I am, colonel, very respectfully, your obedient servant,


Captain and Assistant Adjutant-General.

WASHINGTON, July 10, 1864-2.30 p.m.

Lieutenant-General GRANT:
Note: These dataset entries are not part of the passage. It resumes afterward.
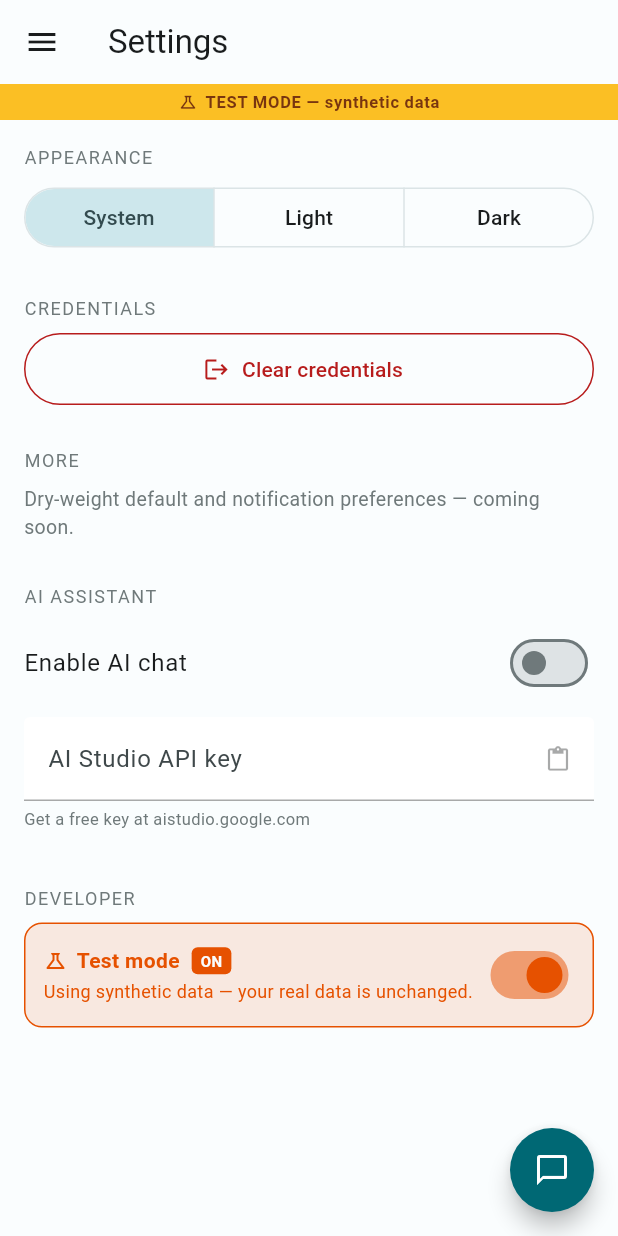
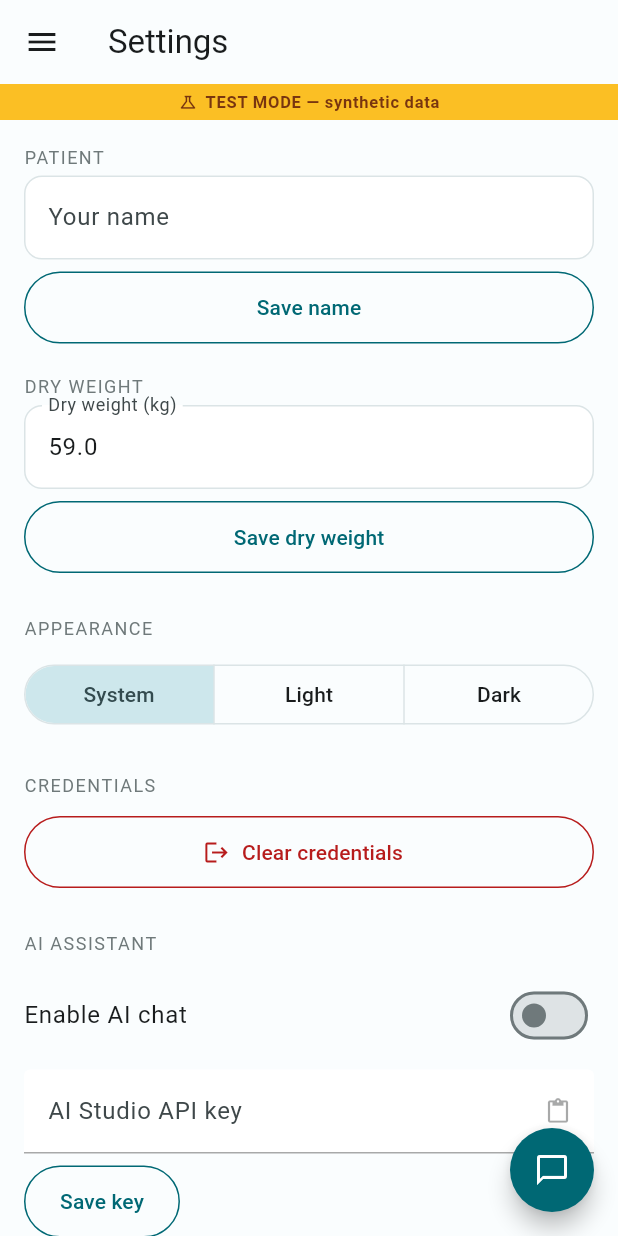
Before and after one commit to ntg2208/home-hemodialysis-tracker, a Flutter app: the SettingsScreen screen opened by its route, on a phone screen of 412 x 824 dp. Run offline on Flutter 3.47's test engine with Material 3 defaults, Android fonts, the light colour scheme and no system bars; our stand-ins replace cloud_firestore, csv, dio, file_picker, firebase_auth, firebase_core and 12 more; accounts and stored records are empty.

Commit message:
feat: add patient name, dry weight, and improved AI key save button to personal settings screen

```diff
--- a/flutter/lib/features/settings/settings_screen.dart
+++ b/flutter/lib/features/settings/settings_screen.dart
@@ -1,67 +1,57 @@
 import 'package:flutter/material.dart';
-import 'package:flutter/services.dart' show Clipboard;
+import 'package:flutter/services.dart' show Clipboard, ClipboardData;
 import 'package:flutter_riverpod/flutter_riverpod.dart';
+import 'package:hive/hive.dart';
 
-import '../../app/providers.dart' show authControllerProvider, aiSettingsControllerProvider, AiSettings, themeModeProvider, testModeProvider;
+import '../../app/providers.dart'
+    show authControllerProvider, aiSettingsControllerProvider, AiSettings, themeModeProvider, testModeProvider, cacheBoxName;
 import '../../app/shell.dart';
 import '../../app/theme.dart';
 import '../../firebase/firebase_init.dart';
+import '../treatment/providers.dart' show treatmentStoreProvider;
 
-class SettingsScreen extends ConsumerWidget {
+const _patientNameKey = 'patient_name';
+
+class SettingsScreen extends ConsumerStatefulWidget {
   const SettingsScreen({super.key});
 
   @override
-  Widget build(BuildContext context, WidgetRef ref) {
-    final t = context.hd;
-    final mode = ref.watch(themeModeProvider);
+  ConsumerState<SettingsScreen> createState() => _SettingsScreenState();
+}
 
-    return HdScaffold(
-      title: 'Settings',
-      body: ListView(
-        padding: const EdgeInsets.all(16),
-        children: [
-          Text('APPEARANCE',
-              style: TextStyle(
-                  fontSize: 12, letterSpacing: 1, color: t.textMuted)),
-          const SizedBox(height: 8),
-          _ThemeToggle(
-            mode: mode,
-            onChanged: (m) => ref.read(themeModeProvider.notifier).set(m),
-          ),
-          const SizedBox(height: 28),
-          Text('CREDENTIALS',
-              style: TextStyle(
-                  fontSize: 12, letterSpacing: 1, color: t.textMuted)),
-          const SizedBox(height: 8),
-          OutlinedButton.icon(
-            onPressed: () => _confirmClear(context, ref),
-            icon: const Icon(Icons.logout),
-            label: const Text('Clear credentials'),
-            style: OutlinedButton.styleFrom(
-              foregroundColor: t.danger,
-              side: BorderSide(color: t.danger),
-            ),
-          ),
-          const SizedBox(height: 28),
-          Text('MORE',
-              style: TextStyle(
-                  fontSize: 12, letterSpacing: 1, color: t.textMuted)),
-          const SizedBox(height: 8),
-          Text('Dry-weight default and notification preferences — coming soon.',
-              style: TextStyle(color: t.textMuted, fontSize: 13)),
-          const SizedBox(height: 28),
-          Text('AI ASSISTANT',
-              style: TextStyle(fontSize: 12, letterSpacing: 1, color: t.textMuted)),
-          const SizedBox(height: 8),
-          const _AiSection(),
-          const SizedBox(height: 28),
-          Text('DEVELOPER',
-              style: TextStyle(fontSize: 12, letterSpacing: 1, color: t.textMuted)),
-          const SizedBox(height: 8),
-          const _TestModeSection(),
-        ],
-      ),
-    );
+class _SettingsScreenState extends ConsumerState<SettingsScreen> {
+  final _nameCtrl  = TextEditingController();
+  final _dryCtrl   = TextEditingController();
+  bool _nameSaved  = false;
+  bool _drySaved   = false;
+
+  @override
+  void initState() {
+    super.initState();
+    final box = Hive.box(cacheBoxName);
+    _nameCtrl.text = box.get(_patientNameKey) as String? ?? '';
+    final store = ref.read(treatmentStoreProvider);
+    final dw = store.getDriedWeight();
+    if (dw > 0) _dryCtrl.text = dw.toString();
+  }
+
+  @override
+  void dispose() {
+    _nameCtrl.dispose();
+    _dryCtrl.dispose();
+    super.dispose();
+  }
+
+  Future<void> _saveName() async {
+    await Hive.box(cacheBoxName).put(_patientNameKey, _nameCtrl.text.trim());
+    setState(() => _nameSaved = true);
+  }
+
+  Future<void> _saveDryWeight() async {
+    final v = double.tryParse(_dryCtrl.text.trim());
+    if (v == null || v <= 0) return;
+    await ref.read(treatmentStoreProvider).setDriedWeight(v);
+    setState(() => _drySaved = true);
   }
 
   Future<void> _confirmClear(BuildContext context, WidgetRef ref) async {
@@ -88,8 +78,84 @@ class SettingsScreen extends ConsumerWidget {
     try {
       await firebaseAuth.signOut();
     } catch (_) {/* ignore */}
-    await ref.read(authControllerProvider).signOut(); // router redirects to Setup
+    await ref.read(authControllerProvider).signOut();
   }
+
+  @override
+  Widget build(BuildContext context) {
+    final t = context.hd;
+    final mode = ref.watch(themeModeProvider);
+
+    return HdScaffold(
+      title: 'Settings',
+      body: ListView(
+        padding: const EdgeInsets.all(16),
+        children: [
+          _section(t, 'PATIENT'),
+          TextField(
+            controller: _nameCtrl,
+            decoration: const InputDecoration(
+              labelText: 'Your name',
+              hintText: 'Used in PDF export headers',
+            ),
+            onChanged: (_) => setState(() => _nameSaved = false),
+          ),
+          const SizedBox(height: 8),
+          OutlinedButton(
+              onPressed: _saveName,
+              child: Text(_nameSaved ? 'Saved ✓' : 'Save name')),
+          const SizedBox(height: 20),
+          _section(t, 'DRY WEIGHT'),
+          TextField(
+            controller: _dryCtrl,
+            keyboardType: const TextInputType.numberWithOptions(decimal: true),
+            decoration: const InputDecoration(
+              labelText: 'Dry weight (kg)',
+              hintText: 'e.g. 68.5',
+            ),
+            onChanged: (_) => setState(() => _drySaved = false),
+          ),
+          const SizedBox(height: 8),
+          OutlinedButton(
+              onPressed: _saveDryWeight,
+              child: Text(_drySaved ? 'Saved ✓' : 'Save dry weight')),
+          const SizedBox(height: 28),
+          _section(t, 'APPEARANCE'),
+          const SizedBox(height: 8),
+          _ThemeToggle(
+            mode: mode,
+            onChanged: (m) => ref.read(themeModeProvider.notifier).set(m),
+          ),
+          const SizedBox(height: 28),
+          _section(t, 'CREDENTIALS'),
+          const SizedBox(height: 8),
+          OutlinedButton.icon(
+            onPressed: () => _confirmClear(context, ref),
+            icon: const Icon(Icons.logout),
+            label: const Text('Clear credentials'),
+            style: OutlinedButton.styleFrom(
+              foregroundColor: t.danger,
+              side: BorderSide(color: t.danger),
+            ),
+          ),
+          const SizedBox(height: 28),
+          _section(t, 'AI ASSISTANT'),
+          const SizedBox(height: 8),
+          const _AiSection(),
+          const SizedBox(height: 28),
+          _section(t, 'DEVELOPER'),
+          const SizedBox(height: 8),
+          const _TestModeSection(),
+        ],
+      ),
+    );
+  }
+
+  Widget _section(HdTokens t, String label) => Padding(
+        padding: const EdgeInsets.only(bottom: 4),
+        child: Text(label,
+            style: TextStyle(fontSize: 12, letterSpacing: 1, color: t.textMuted)),
+      );
 }
 
 class _ThemeToggle extends StatelessWidget {
@@ -117,6 +183,8 @@ class _ThemeToggle extends StatelessWidget {
   }
 }
 
+// ── AI Assistant ──────────────────────────────────────────────────────────────
+
 class _AiSection extends ConsumerStatefulWidget {
   const _AiSection();
   @override
@@ -126,6 +194,7 @@ class _AiSection extends ConsumerStatefulWidget {
 class _AiSectionState extends ConsumerState<_AiSection> {
   final _keyCtrl = TextEditingController();
   final bool _obscure = true;
+  bool _keySaved = false;
 
   @override
   void initState() {
@@ -169,19 +238,14 @@ class _AiSectionState extends ConsumerState<_AiSection> {
               onPressed: ai.enabled ? _pasteKey : null,
             ),
           ),
-          onChanged: (_) => setState(() {}),
+          onChanged: (_) => setState(() => _keySaved = false),
           onSubmitted: (v) => _saveKey(v),
         ),
-        if (_keyCtrl.text.trim().isNotEmpty) ...[
-          const SizedBox(height: 8),
-          Row(children: [
-            OutlinedButton.icon(
-              onPressed: () => _saveKey(_keyCtrl.text),
-              icon: const Icon(Icons.check, size: 16),
-              label: const Text('Save key'),
-            ),
-          ]),
-        ],
+        const SizedBox(height: 8),
+        OutlinedButton(
+          onPressed: ai.enabled ? () => _saveKey(_keyCtrl.text) : null,
+          child: Text(_keySaved ? 'Saved ✓' : 'Save key'),
+        ),
         const SizedBox(height: 4),
         Text(
           'Get a free key at aistudio.google.com',
@@ -195,8 +259,7 @@ class _AiSectionState extends ConsumerState<_AiSection> {
             onPressed: () => _confirmClearKey(context),
             icon: const Icon(Icons.delete_outline, size: 16),
             label: const Text('Clear API key'),
-            style:
-                TextButton.styleFrom(foregroundColor: t.danger, padding: EdgeInsets.zero),
+            style: TextButton.styleFrom(foregroundColor: t.danger, padding: EdgeInsets.zero),
           ),
         ],
       ],
@@ -232,12 +295,19 @@ class _AiSectionState extends ConsumerState<_AiSection> {
 
   Future<void> _saveKey(String key) async {
     final trimmed = key.trim();
-    if (trimmed.isEmpty) return;
-    await ref.read(aiSettingsControllerProvider.notifier).setKey(trimmed);
+    if (trimmed.isEmpty) {
+      await ref.read(aiSettingsControllerProvider.notifier).clearKey();
+    } else {
+      await ref.read(aiSettingsControllerProvider.notifier).setKey(trimmed);
+    }
+    setState(() => _keySaved = true);
+    if (mounted) {
+      ScaffoldMessenger.of(context)
+          .showSnackBar(const SnackBar(content: Text('AI key saved')));
+    }
   }
 
   Future<void> _confirmClearKey(BuildContext context) async {
-
     final t = context.hd;
     final ok = await showDialog<bool>(
       context: context,
@@ -259,6 +329,7 @@ class _AiSectionState extends ConsumerState<_AiSection> {
     );
     if (ok != true) return;
     _keyCtrl.clear();
+    setState(() => _keySaved = false);
     await ref.read(aiSettingsControllerProvider.notifier).clearKey();
   }
 }
```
Your dispatch to General Halleck referring to what I may think in the present emergency is shown me. General Halleck says we have absolutely no force here fit to go to the field. He thinks that with the 100-days' men and invalids we have here we can defend Washington, and scarcely Baltimore. Besides these there are about 8,000, not very reliable, under Howe, at Harper's Ferry, with Hunter approaching that point very slowly, with what number I suppose you know-better than I. Wallace, with some odds and ends and part of what came up with Ricketts, was so badly beaten yesterday at Monocacy that what is left can attempt no more than to defend Baltimore. What we shall get in from Pennsylvania and New York will scarcely be worth counting, I fear. Now, what I think is that you should provide to retain your hold where you are, certainly, and bring the rest with you personally, and make a vigorous effort to destroy the enemy's force in this vicinity. I think there is really a fair chance to do this if the movement is prompt. This is what I think, upon your suggestion, and is not an order.


President of the United States.